Bach Track, 23rd March 2016
Ballet Black: technique, elegance and contagious energy at the Barbican
Reviewer: Tatiana Rathelot
Performing at the Barbican Theatre a triple bill of works created by renowned choreographers – Arthur Pita, Christopher Marney and Christopher Hampson – is quite an achievement for any company. Yet, Ballet Black goes even further: without abdicating the pointe shoes, it projects dance to a broader audience and shows how vibrating and authentic a company can be.
Crystals are the point of departure of Cristaux, the duet that opens the evening. A young man (Mthuthuzeli November) dreams of this elegant and powerful creature (Cira Robinson) who seems to levitate across the stage with fast bourrés and elegant, boneless, Russian-like arms. The audience hears nothing but the scores of Steve Reich’s minimalist Drumming Part III, or the sound of crystal chunks hitting against each other as they are moved by a gentle breeze.
Pita does not hide his fascination for Balanchine’s Palais de Cristal (1947). His glamorous view of classical ballet is present in the elegant promenades, high extensions and well-coordinated manèges performed by the couple. On the other hand, the characters are different from other ballets in the sense that the ballerina guides her partner; she is not a naïve girl to be deceived by a prince (as in Giselle), nor is she the instrument of evil forces (as is Swan Lake’s Odile), but someone who enlightens the man. The choreography does not lack mystical references, from the apparition of this sacred, shining spirit to the meditative tempo of the music and the pendulum that swings across the stage like the incensory in Santiago de Compostella's Cathedral in Spain. Cristaux is one of these technically demanding pieces that becomes increasingly fascinating as the dancers are absorbed by the choreography and the idea it transmits.
To Begin, Begin is a collection of solos, duets and ensembles that talk about the transitory character of (romantic) relationships.
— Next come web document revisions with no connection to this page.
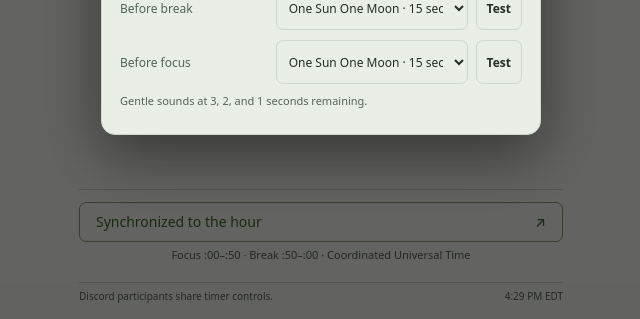
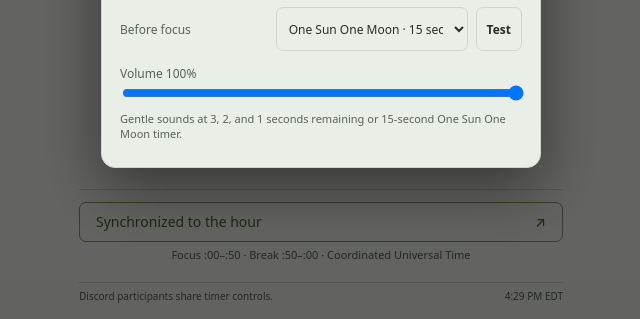
Before and after one commit to Pancreas-Pratik/pomodoro-hourly-sync, a website: page docs/index.html in a window 1280 px wide. Both pictures are taken after a click on the button "Open settings". Shown: the part 481-800 px from the top of the page, without its empty margins (319-959 px from the left). Drawn offline with Linux system fonts and the light colour scheme; no server answers.

Commit message:
Add sound volume control and update hints
Added a volume control for sound effects and updated hint text.

```diff
--- a/docs/index.html
+++ b/docs/index.html
@@ -54,7 +54,26 @@
     <button type="button" data-test-sound="beforeFocusSound">Test</button>
   </div>
 
-  <p class="hint">Gentle sounds at 3, 2, and 1 seconds remaining.</p>
+
+<div class="sound-volume">
+  <label for="soundVolume">
+    Volume
+    <output id="soundVolumeValue" for="soundVolume">100%</output>
+  </label>
+  <input
+    id="soundVolume"
+    type="range"
+    min="0"
+    max="100"
+    step="5"
+    value="100"
+  >
+</div>
+
+
+
+
+  <p class="hint">Gentle sounds at 3, 2, and 1 seconds remaining or 15-second One Sun One Moon timer.</p>
 </div>
 
 
```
The dancers seem immersed in an ocean of emotions where encounters of different duration and intensity take place. The easiness with which Sayaka Ichikawa performs the choreography is remarkable, and the nuances of her character’s personality are followed closely by the audience. Rebecca Hayes’ airy costumes and balloon skirts successfully create the illusion that characters are following in slow motion or underwater. The blue silk piece used in the choreography, by contrast, leaves sometimes the impression that it must be used for the story to make sense – which might not necessarily the case otherwise. The duets could be a little more fluid, but all in all the ensemble (most notably the women) is very convincing in the most lyrical piece of the evening.
Originally presented by Ballet Black in 2012, The Story of Storyville is the pièce de résistance of the evening. The narrative has grown in characters and complexity, but remains engaging and enjoyable for the audience as well as for the dancers. As in silent movies, billboards – funnily carried by the dancers as in a boxing arena – introduce the characters and inform the audience about the passage of time. We follow the arrival of the young girl Nola (Robinson) in New Orleans, and how, driven by necessity, curiosity, jazz and bourbon she thoroughly experiences the city through its characters: the wily madam Lulu White (superbly played by Ichikawa), her business associate Mack (Joshua Harriette) and the young sailor she falls in love with (Damien Johnson). It is a treat to see Nola abandoning herself in her lover’s arms, as well as Lulu White and Mack’s twisted relationship. It is impossible not to think of the similarities between New Orleans (also known as Nola) and Ballet Black and the strength that comes from its multicultural, musical, determined and passionate soul.
Like crystals, Ballet Black is at the same time beautiful and simple, transparent and strong. By the end of the piece it is clear that something more than good technique and a contract keeps the company together, and this makes all the difference when we see their performances.